NEW YORK - General Mills (GIS) said Friday it will start labeling products across the country that contain genetically modified ingredients to comply with a law that is set to go into effect in Vermont.
The maker of Cheerios cereal, Progresso soups and Yoplait yogurt notes it is impractical to label its products for just one state, so the disclosures required by Vermont starting in July will be on its products throughout the U.S.
A spokesman for General Mills, Mike Siemienas, said the labeling will appear over the next several weeks.

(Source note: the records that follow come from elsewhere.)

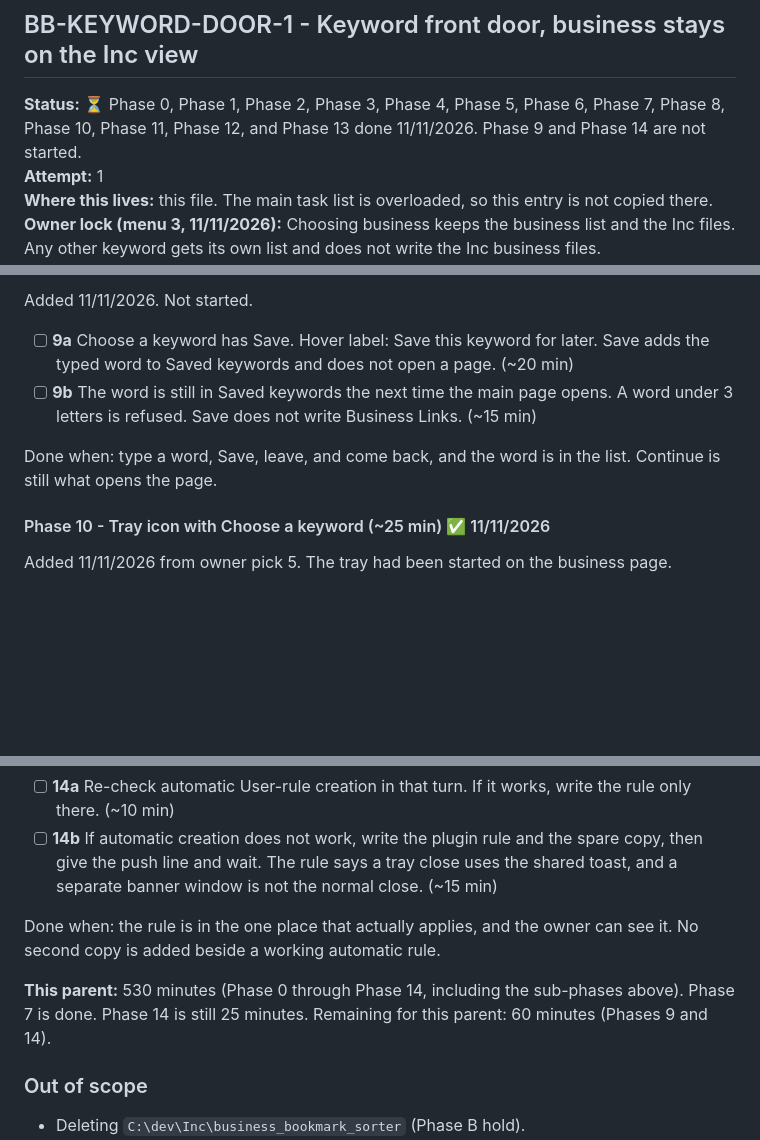
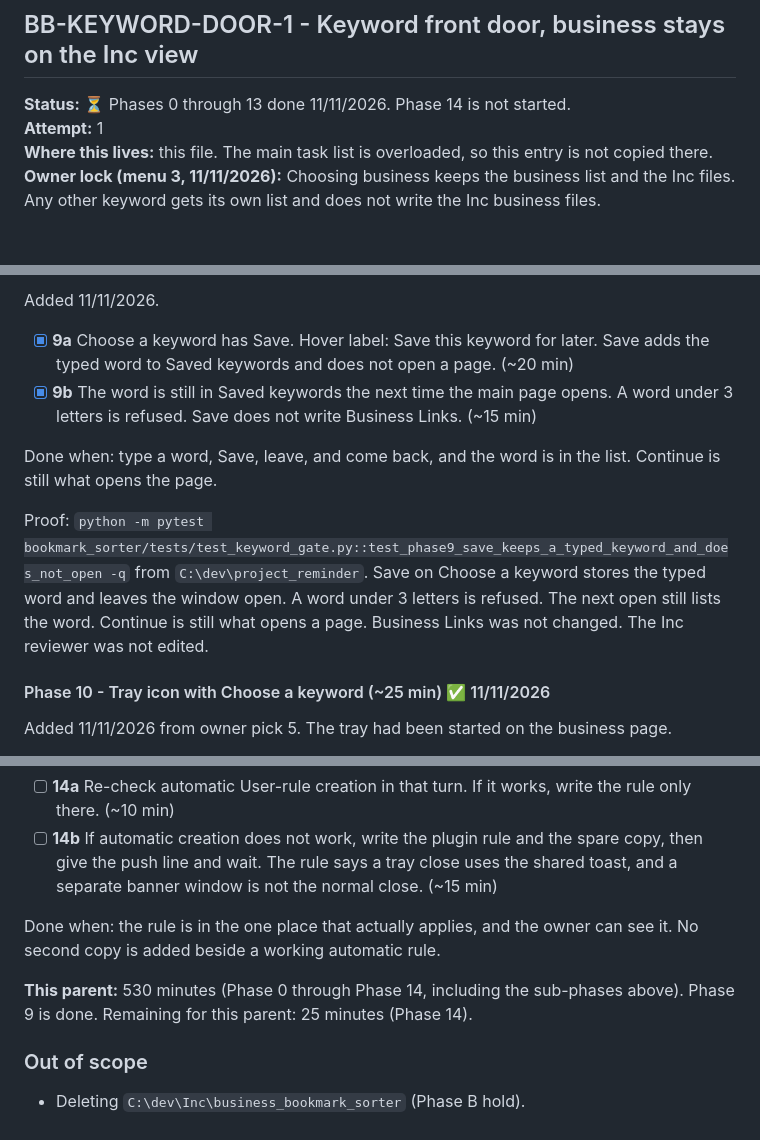
Before and after one commit to mizza411/Inc, a Markdown page: .cursor/rules/task_bookmark_sorter_inc_cleanup.md, 3 parts joined by grey strips. Rendered like a GitHub page; blank space fills up the shorter version.

Commit message:
Mark Bookmark Reviewer Phase 9 done.

```diff
--- a/.cursor/rules/task_bookmark_sorter_inc_cleanup.md
+++ b/.cursor/rules/task_bookmark_sorter_inc_cleanup.md
@@ -67,7 +67,7 @@ That end state is on hold for the business choice. BB-KEYWORD-DOOR-1 (below) is
 
 ## BB-KEYWORD-DOOR-1 - Keyword front door, business stays on the Inc view
 
-**Status:** ⏳ Phase 0, Phase 1, Phase 2, Phase 3, Phase 4, Phase 5, Phase 6, Phase 7, Phase 8, Phase 10, Phase 11, Phase 12, and Phase 13 done 11/11/2026. Phase 9 and Phase 14 are not started.
+**Status:** ⏳ Phases 0 through 13 done 11/11/2026. Phase 14 is not started.
 **Attempt:** 1
 **Where this lives:** this file. The main task list is overloaded, so this entry is not copied there.
 **Owner lock (menu 3, 11/11/2026):** Choosing business keeps the business list and the Inc files. Any other keyword gets its own list and does not write the Inc business files.
@@ -222,10 +222,12 @@ Proof: `python -m pytest bookmark_sorter/tests/test_keyword_gate.py -q` from `C:
 
-Added 11/11/2026. Not started.
+Added 11/11/2026.
 
-- [ ] **9a** Choose a keyword has Save. Hover label: Save this keyword for later. Save adds the typed word to Saved keywords and does not open a page. (~20 min)
-- [ ] **9b** The word is still in Saved keywords the next time the main page opens. A word under 3 letters is refused. Save does not write Business Links. (~15 min)
+- [x] **9a** Choose a keyword has Save. Hover label: Save this keyword for later. Save adds the typed word to Saved keywords and does not open a page. (~20 min)
+- [x] **9b** The word is still in Saved keywords the next time the main page opens. A word under 3 letters is refused. Save does not write Business Links. (~15 min)
 
 Done when: type a word, Save, leave, and come back, and the word is in the list. Continue is still what opens the page.
+
+Proof: `python -m pytest bookmark_sorter/tests/test_keyword_gate.py::test_phase9_save_keeps_a_typed_keyword_and_does_not_open -q` from `C:\dev\project_reminder`. Save on Choose a keyword stores the typed word and leaves the window open. A word under 3 letters is refused. The next open still lists the word. Continue is still what opens a page. Business Links was not changed. The Inc reviewer was not edited.
 
 #### Phase 10 - Tray icon with Choose a keyword (~25 min) ✅ 11/11/2026
 
@@ -283,7 +285,7 @@ Added 11/11/2026. Not started. This is a rule for all projects. It is not a proj
 
 Done when: the rule is in the one place that actually applies, and the owner can see it. No second copy is added beside a working automatic rule.
 
-**This parent:** 530 minutes (Phase 0 through Phase 14, including the sub-phases above). Phase 7 is done. Phase 14 is still 25 minutes. Remaining for this parent: 60 minutes (Phases 9 and 14).
+**This parent:** 530 minutes (Phase 0 through Phase 14, including the sub-phases above). Phase 9 is done. Remaining for this parent: 25 minutes (Phase 14).
 
 ### Out of scope
 
```
Also changed, not shown: other parts of .cursor/rules/task_bookmark_sorter_inc_cleanup.md (+1 -1 lines).
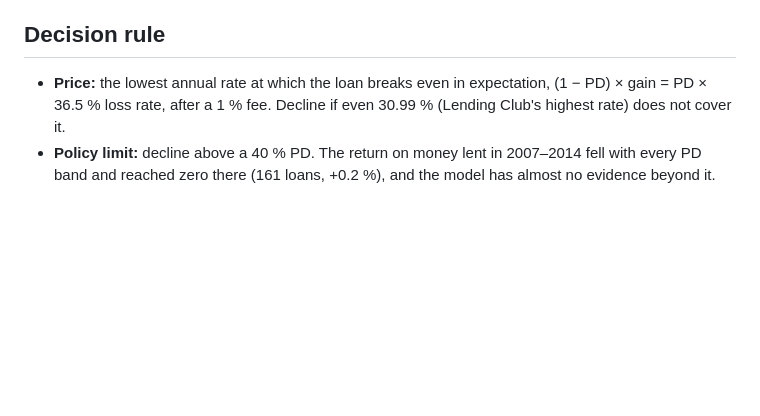
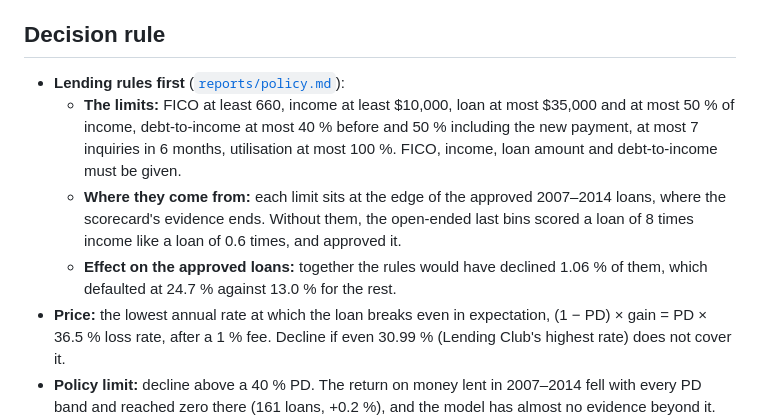
Before and after one commit to Omercan4/credit-risk-scorecard, a Markdown page: MODEL_CARD.md, the part around the change. Rendered like a GitHub page; blank space fills up the shorter version.

```diff
--- a/MODEL_CARD.md
+++ b/MODEL_CARD.md
@@ -50,6 +50,10 @@ and from one lender's approved loans only.
 - Recalibrating on 2014 does not fix it: 2014 itself was safer than 2015. The ranking holds, but the level drifted.
 
 ## Decision rule
+- **Lending rules first** ([`reports/policy.md`](reports/policy.md)):
+  - **The limits:** FICO at least 660, income at least $10,000, loan at most $35,000 and at most 50 % of income, debt-to-income at most 40 % before and 50 % including the new payment, at most 7 inquiries in 6 months, utilisation at most 100 %. FICO, income, loan amount and debt-to-income must be given.
+  - **Where they come from:** each limit sits at the edge of the approved 2007–2014 loans, where the scorecard's evidence ends. Without them, the open-ended last bins scored a loan of 8 times income like a loan of 0.6 times, and approved it.
+  - **Effect on the approved loans:** together the rules would have declined 1.06 % of them, which defaulted at 24.7 % against 13.0 % for the rest.
 - **Price:** the lowest annual rate at which the loan breaks even in expectation, (1 − PD) × gain = PD × 36.5 % loss rate, after a 1 % fee. Decline if even 30.99 % (Lending Club's highest rate) does not cover it.
 - **Policy limit:** decline above a 40 % PD. The return on money lent in 2007–2014 fell with every PD band and reached zero there (161 loans, +0.2 %), and the model has almost no evidence beyond it.
 - **Result on 2015:** at Lending Club's prices almost every approved loan was worth funding, so a profit rule declines under 1 % and changes profit by less than 1 M USD on 3.6 billion lent.
```
Also changed, not shown: README.md (+25 -3 lines), reports/policy.md (added, +16 -0 lines), docs/img/social-preview.png, 10 other files.
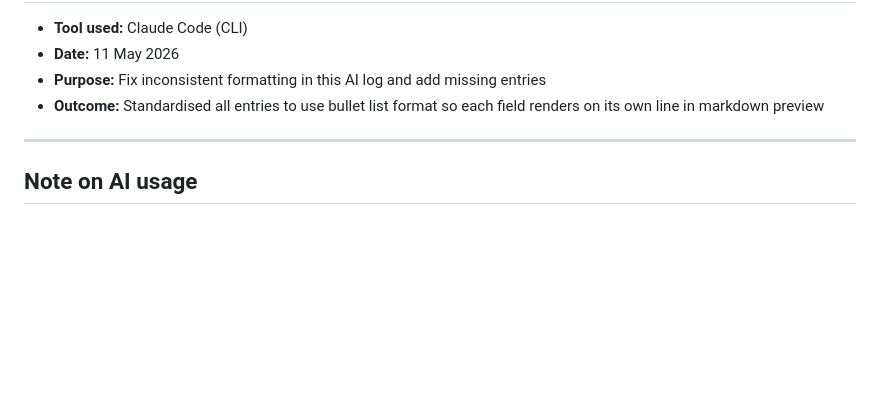
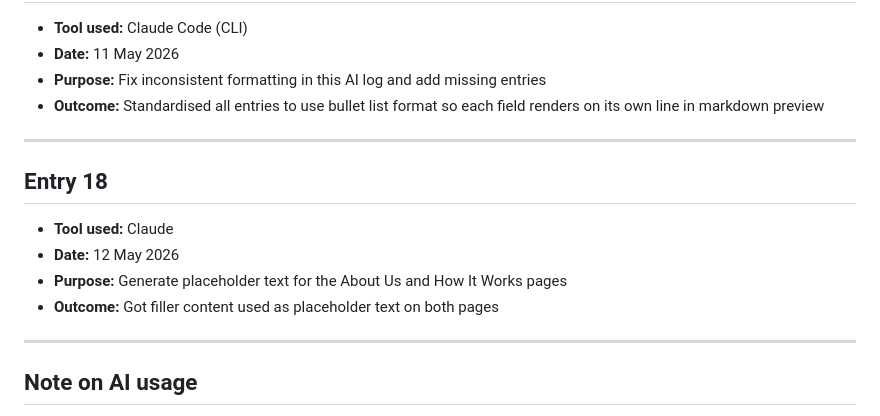
Before and after one commit to AlexanderLislelid/semester-project-2, a Markdown page: docs/AI_LOG.md, the part around the change. Drawn GitHub-style; blank space fills up the shorter version.

Commit message:
update AI log

```diff
--- a/docs/AI_LOG.md
+++ b/docs/AI_LOG.md
@@ -176,6 +176,15 @@
 
 ---
 
+## Entry 18
+
+- **Tool used:** Claude
+- **Date:** 12 May 2026
+- **Purpose:** Generate placeholder text for the About Us and How It Works pages
+- **Outcome:** Got filler content used as placeholder text on both pages
+
+---
+
 ## Note on AI usage
 
 Throughout this project I have written the code myself. AI has been used as a helper tool for explanations, debugging hints, and suggestions, but not to generate or replace my own code.
```
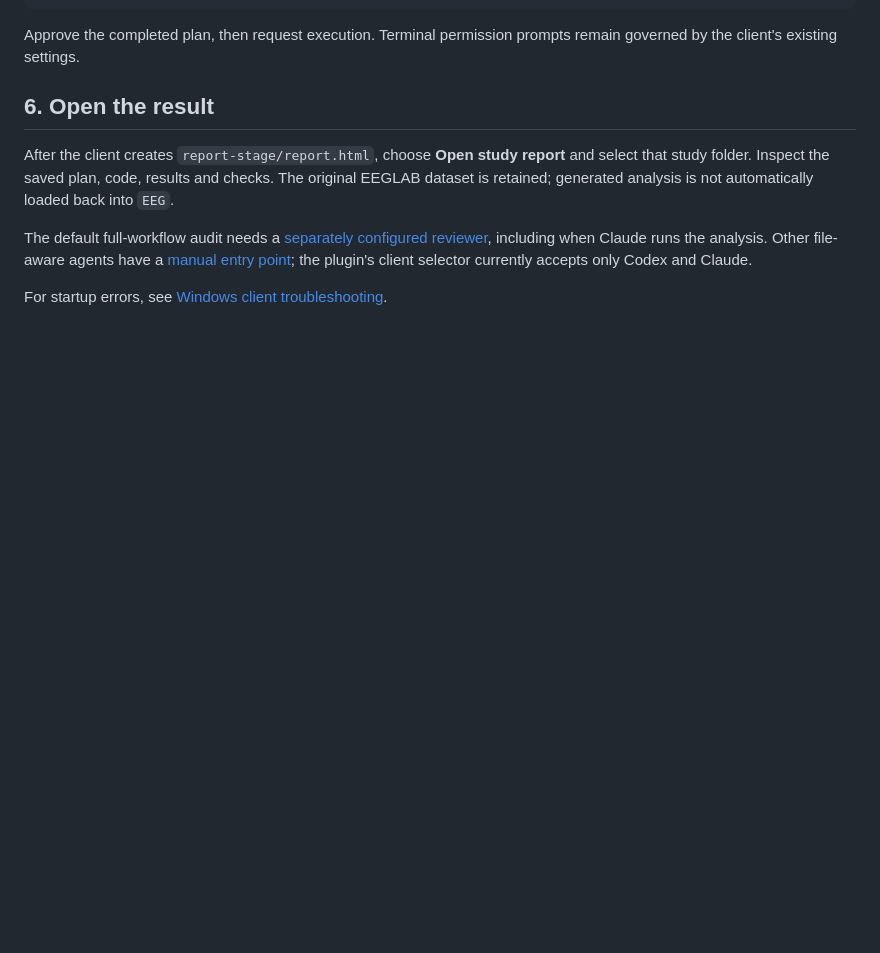
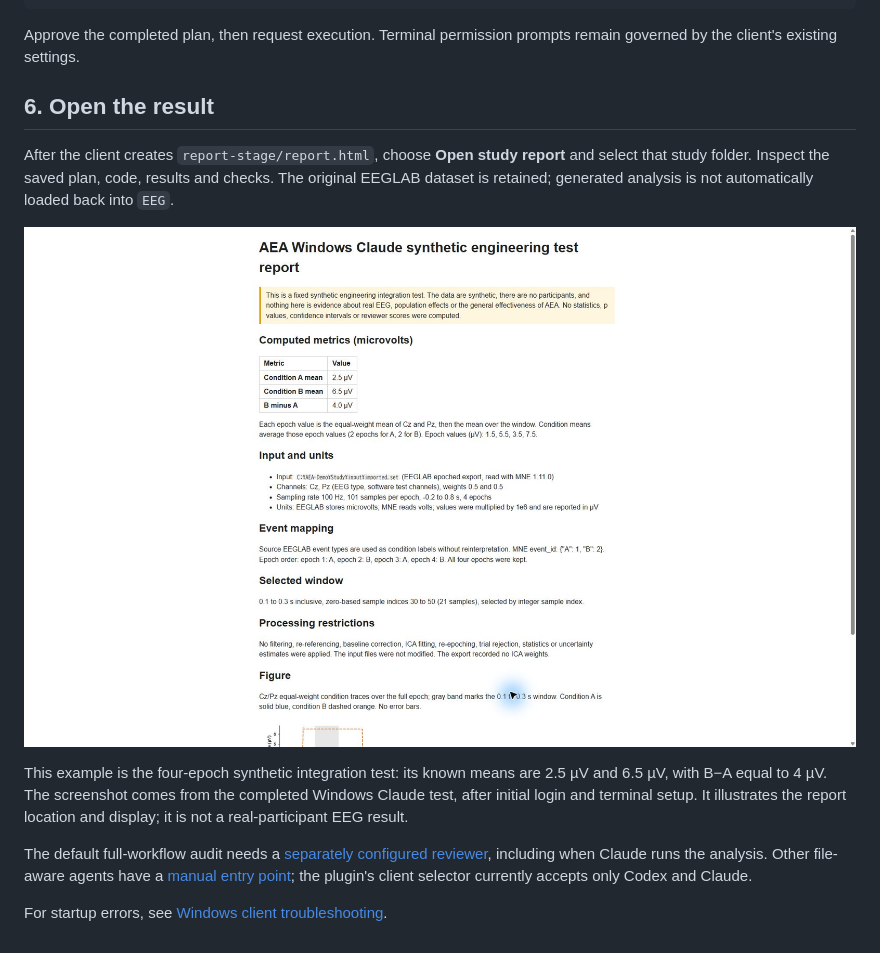
Before and after one commit to dengzhe-hou/auto-eeg-analysis, a Markdown page: docs/WINDOWS_FIRST_RUN.md, the part around the change printed below. Drawn GitHub-style; pictures changed too: docs/assets/eeglab/03-real-report-metrics.jpg (added); blank space fills up the shorter version.

```diff
--- a/docs/WINDOWS_FIRST_RUN.md
+++ b/docs/WINDOWS_FIRST_RUN.md
@@ -120,6 +128,13 @@ and select that study folder. Inspect the saved plan, code, results and checks.
 The original EEGLAB dataset is retained; generated analysis is not automatically
 loaded back into `EEG`.
 
+![Actual HTML report from the fixed synthetic Windows Claude test](assets/eeglab/03-real-report-metrics.jpg)
+
+This example is the four-epoch synthetic integration test: its known means are
+2.5 µV and 6.5 µV, with B−A equal to 4 µV. The screenshot comes from the completed
+Windows Claude test, after initial login and terminal setup. It illustrates the
+report location and display; it is not a real-participant EEG result.
+
 The default full-workflow audit needs a
 [separately configured reviewer](GETTING_STARTED.md#configure-the-reviewer),
 including when Claude runs the analysis. Other file-aware agents have a
```
Also changed, not shown: other parts of docs/WINDOWS_FIRST_RUN.md (+12 -4 lines), CHANGELOG.md (+5 -1 lines), docs/EEGLAB.md (+12 -6 lines), docs/assets/eeglab/01-eeglab-aea-menu.jpg (added), docs/assets/eeglab/02-settings-claude.jpg (added), 5 other files.
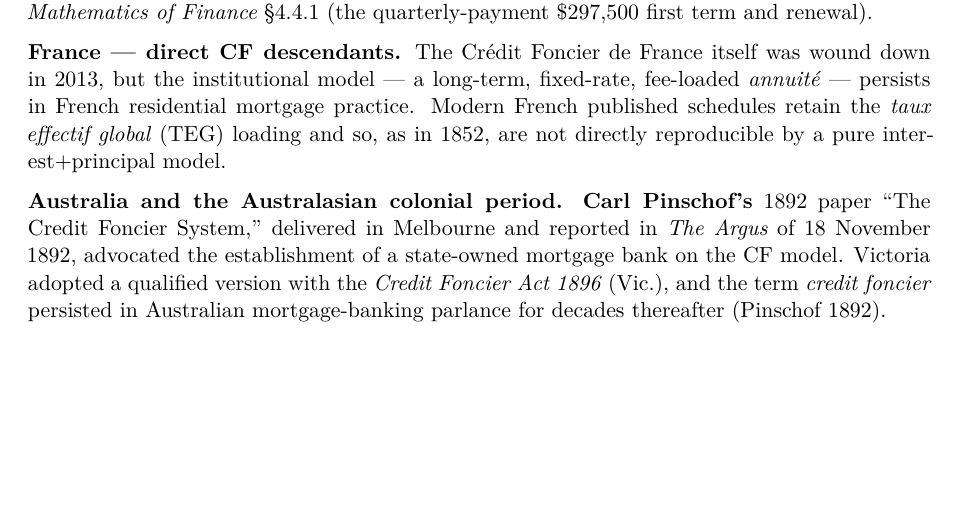
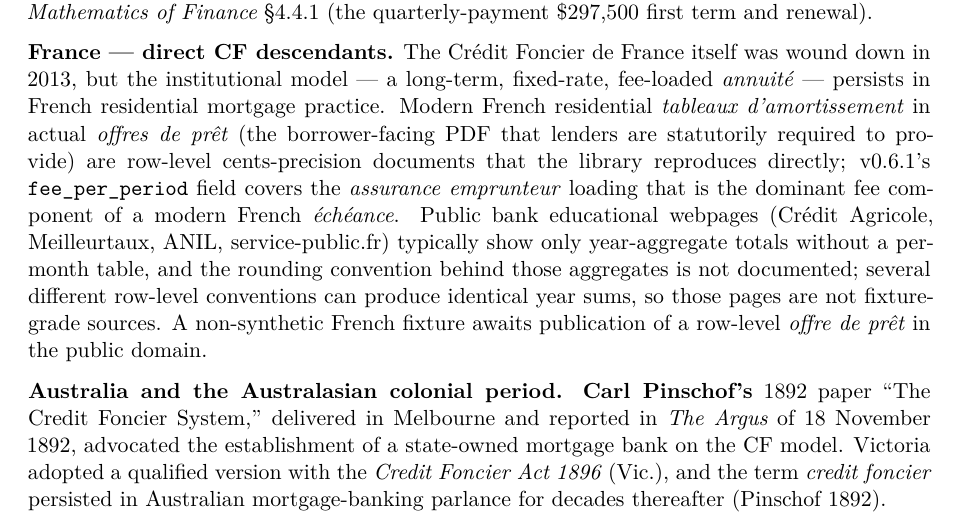
Before and after one commit to murraystokely/mortgagemath, a Quarto document (docs/vignettes/history.qmd): part of page 6 of 9 before the commit and part of page 6 of 10 after it, cut so that both start at the same text, the shorter picture padded with empty space. Rendered offline with R 4.5, knitr and Pandoc in place of Quarto, then LaTeX, with nearby package versions; drawn as R Markdown's standard PDF in place of the format the file asks for; some code elsewhere in the file could not run offline.

Commit message:
v0.6.1: walk back the CA aggregate-precision claim
Re-checked the Crédit Agricole educational page; it shows only
year-level totals with no per-month rows and no documented
rounding convention.  Several different row-level conventions
(constant cents-rounded payment + 1-cent monthly adjustments;
aggregate-precision math; etc.) would all produce the same
displayed year aggregates.  So the page is not a fixture-grade
source — there's no unambiguous match target.

This walks back the v0.6.1 CHANGELOG note that asserted CA
specifically uses aggregate-precision math (a single-data-point
inference).  The replacement note describes what's actually
true: real French borrower-facing offres de prêt are row-level
cents-precision documents the library already reproduces, while
public bank educational pages don't publish enough detail to
fixture against.

Adds the same nuance to the History vignette §8 (France).

Co-Authored-By: Claude Opus 4.7 (1M context) <noreply@anthropic.com>

```diff
--- a/docs/vignettes/history.qmd
+++ b/docs/vignettes/history.qmd
@@ -368,10 +368,21 @@ $297,500 first term and renewal).
 **France — direct CF descendants.** The Crédit Foncier de
 France itself was wound down in 2013, but the institutional model
 — a long-term, fixed-rate, fee-loaded *annuité* — persists in
-French residential mortgage practice. Modern French published
-schedules retain the *taux effectif global* (TEG) loading and so,
-as in 1852, are not directly reproducible by a pure
-interest+principal model.
+French residential mortgage practice. Modern French residential
+*tableaux d'amortissement* in actual *offres de prêt* (the
+borrower-facing PDF that lenders are statutorily required to
+provide) are row-level cents-precision documents that the
+library reproduces directly; v0.6.1's `fee_per_period` field
+covers the *assurance emprunteur* loading that is the dominant
+fee component of a modern French *échéance*. Public bank
+educational webpages (Crédit Agricole, Meilleurtaux, ANIL,
+service-public.fr) typically show only year-aggregate totals
+without a per-month table, and the rounding convention behind
+those aggregates is not documented; several different row-level
+conventions can produce identical year sums, so those pages are
+not fixture-grade sources. A non-synthetic French fixture awaits
+publication of a row-level *offre de prêt* in the public
+domain.
 
 **Australia and the Australasian colonial period.** **Carl
 Pinschof's** 1892 paper "The Credit Foncier System," delivered
```
Also changed, not shown: CHANGELOG.md.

In the meantime, the Minneapolis-based company said people could search its website at ask.generalmills.com to see which products have GMOs. Examples of General Mills products that include genetically engineered ingredients include varieties of Cheerios, Cocoa Puffs, Franken Berry cereal, Hamburger Helper, Kix, Nature Valley bars and Pillsbury pancake batter.
The move by General Mills Inc. comes as federal legislation on the labeling of genetically modified organisms, or GMOs, has stalled in Congress. The food industry has called for voluntary labeling of GMOs, and sought to prohibit states from enacting a patchwork of laws around the country.
In January, Campbell Soup Co. broke rank with the industry and sad it supported federal legislation for mandatory labeling. General Mills did not say it supported mandatory labeling.
Campbell also said in January it would independently disclose the presence of GMOs is its products if a federal labeling standard wasn't established in a "reasonable amount of time." But the disclosure may be easy to miss, unless people are looking for it.
An image provided by Campbell to illustrate compliance with the Vermont law showed a Spaghetti-Os can with the words "Partially produced with genetic engineering" in tiny print at the bottom of the back of the can.
Genetically modified seeds are engineered to have certain traits, such as resistance to herbicides. The majority of the country's corn and soybean crop is now genetically modified, with much of that going to animal feed. Corn and soybeans also are made into popular processed food ingredients such as high-fructose corn syrup, corn starch and soybean oil.
The Food and Drug Administration has said the genetically modified ingredients on the market now are safe. But advocates for labeling say the issue needs additional study. Among supporters of labeling are many organic companies; products cannot contain GMOs to qualify as organic.